      An interpretation of Chantal's New York Cheesecake

      • 15 graham crackers, crushed
      • 5 tbsp of butter, melted (I might even add more next time)
      • 32 oz cream cheese, room temp
      • 1 1/2 cups white sugar
      • 3/4 cup milk, room temp
      • 4 eggs, room temp
      • 1 cup sour cream, room temp
      • 1 tablespoon vanilla extract
      • 1/4 cup all-purpose flour
      • 6 oz of milk chocolate
      • 1 cup chopped walnuts
      • Caramel Sauce (I just bought Smuckers Caramel topping)

      1. Preheat oven to 350 degrees F. Grease a 9 inch springform pan.
      2. In a bowl, mix graham cracker crumbs with melted butter. Press onto bottom of springform pan. Bake in oven for 5 minutes. Spread a layer of caramel and then, sprinkle 1/3 of the chopped walnuts. Chill in the freezer until ready, so that the caramel will harden. 

      1. Mix cream cheese with sugar until smooth. Blend in milk, and then mix in the eggs one at a time, mixing just enough to incorporate. Mix in sour cream, vanilla and flour until smooth. Pour filling into prepared crust.
      2. Bake for 1 hour. Turn the oven off. Take the cheesecake out and slowly run a hot knife around the sides, loosening the cake. Let cake cool in oven with the door cracked open for 2 hours. 
      3. Chill in the refrigerator for 2 hours. Take the cake out and spread a layer of caramel and sprinkle the remaining walnuts. 
      4. Melt the chocolate in a double boiler and spoon into a piping bag. Simply drizzle the chocolate all over the cheesecake. Chill the cheesecake overnight. 

      Monday, July 11, 2011

      A Cup(cake) of Earl Grey Tea


      Hi everyone!
      This is the very first post. I'm not sure what to say but here's goes nothing. 


      I've gotten into this habit of baking random goodies for my coworkers at work and now, whenever the weekend hits, I automatically feel an urge to bake. Deciding on what I should bake next, thus becoming the feature of my first post, was difficult to say the least. I love pies - a taste of home. I love cupcakes too - the perfect portion of cake and frosting, not to mention how cute they look. I adore cookies and can gobble up a dozen in no time. I had a request from a coworker for chocolate earl grey truffles. Feeling it may be too deliciously intense first thing in the morning, I thought I would do a vanilla cupcake with chocolate earl grey frosting. 


      And thus, the journey for this post begins...

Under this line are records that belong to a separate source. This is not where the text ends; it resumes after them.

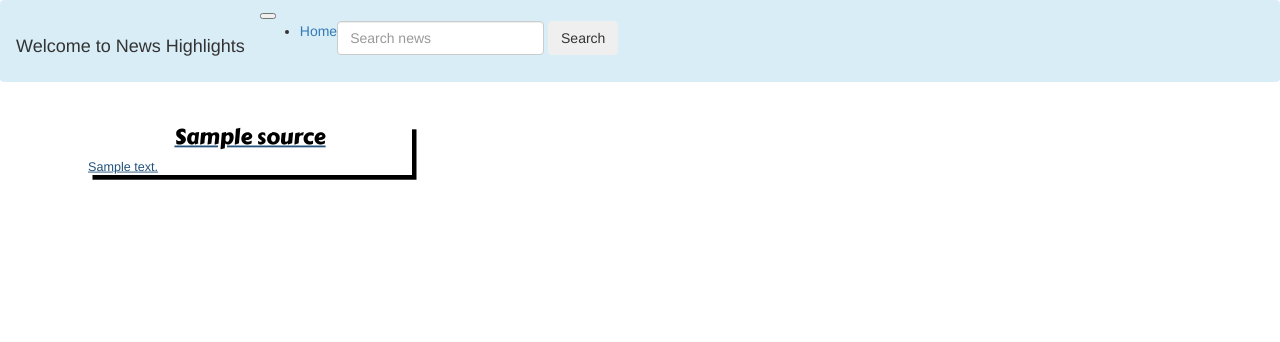
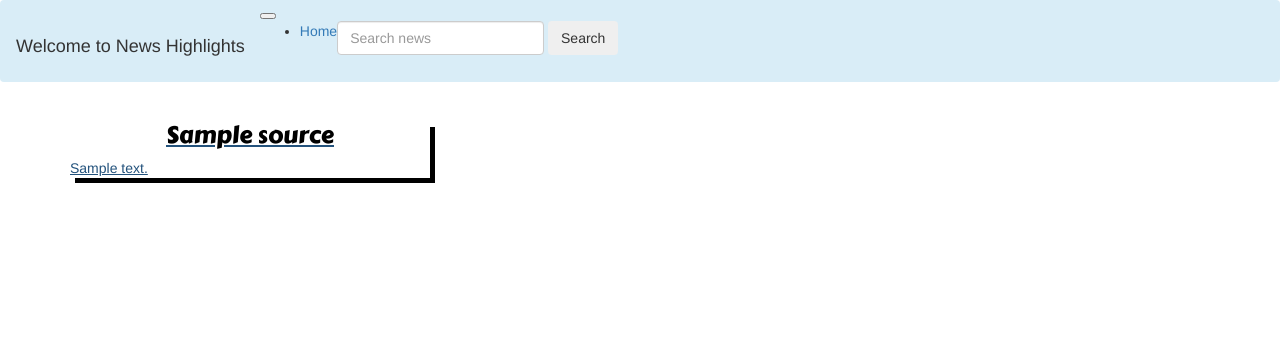
Before and after one commit to costamay/News-Highlight, a Flask app: page / in a window 1280 px wide, with the pointer over the restyled element. Shown: the top 342 px of the page. Run offline with Flask 2, Linux system fonts and the light colour scheme; a database or web service that is not in the repository returns one stand-in record (values such as "Sample title"); data that the repository does not hold is empty; some libraries are stand-ins or nearby versions.

Commit message:
Remove the transfom style on card body of news source

```diff
--- a/app/static/css/index.css
+++ b/app/static/css/index.css
@@ -12,6 +12,3 @@
  .card{
     box-shadow:5px 5px black;
 }
-.card:hover{
-    transform: scale(0.9);
-}
```
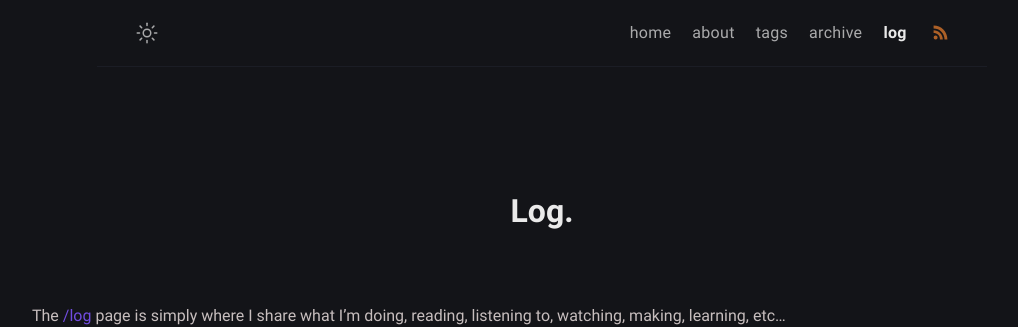
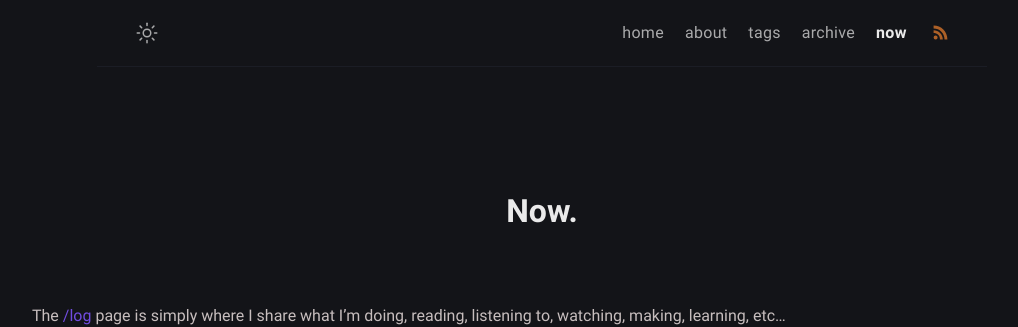
Before and after one commit to dadavidson/dadavidson-blog, a Jekyll site: the page built from now.md, in a window 1280 px wide. Shown: the top 327 px of the page, without its empty margins (98-1116 px from the left). Built offline with Jekyll 4.4.1, drawn with Linux system fonts in a browser that asks for light colours.

Commit message:
Update log to now page

```diff
--- a/_data/menus.yml
+++ b/_data/menus.yml
@@ -14,6 +14,6 @@
   url: /archive/
   external: false
 
-- title: log
-  url: /log/
+- title: now
+  url: /now/
   external: false # set true if you using external link, see below
--- a/now.md
+++ b/now.md
@@ -1,7 +1,7 @@
 ---
 layout: page
-title: Log
-permalink: /log/
+title: Now
+permalink: /now/
 weight: 3
 ---
 
```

      Mmmmm soft simple vanilla cake with a rich chocolate frosting with hints of fragrant earl grey ... what else would you want on a beautiful Sunday afternoon? 


      The frosting is wicked easy to make and is super versatile. I swear by this basic rich chocolate frosting. It tastes like a creamy chocolate milk. 


      Chocolate Earl Grey Frosting
      • 1 cup of softened unsalted butter
      • 2 1/2 cups of cocoa powder
      • 2 tsp of vanilla extract
      • 1 cup of milk 
      • 9 bags of earl grey teabags
      • 4 cups of powdered sugar


      1. Steam the milk and then take it off the stove. Steep the 9 earl grey teabags for 10 minutes while the milk cools. 


      2 .Cream the butter until it's nice and fluffy. Slowly add in the cocoa powder and milk, alternating each one. Add the vanilla extract and  then the powdered sugar 1 cup at a time until you get the desired consistency.


      3. Now, take your prepared cupcakes and frost them! (Or,  if you're me, just lick the frosting by the spoonful!)
      **For variations, use mint tea or lavender tea or substitute the vanilla extract with espresso




      Luckily for me, my boyfriend had created a mini impromptu dinner party at our friend's house. Being the fancy schmancy chef that he is, he quickly threw together an amazing fresh scallop and shrimp ceviche and Spanish omelet. Mmmm yum! For those of you who don't know what ceviche is, it's a Mexican seafood dish made with raw fish marinated in fresh lime juice tossed with summery crunchy vegetables! 




      Tortilla chips, ceviche, cupcakes - the PERFECT Sunday.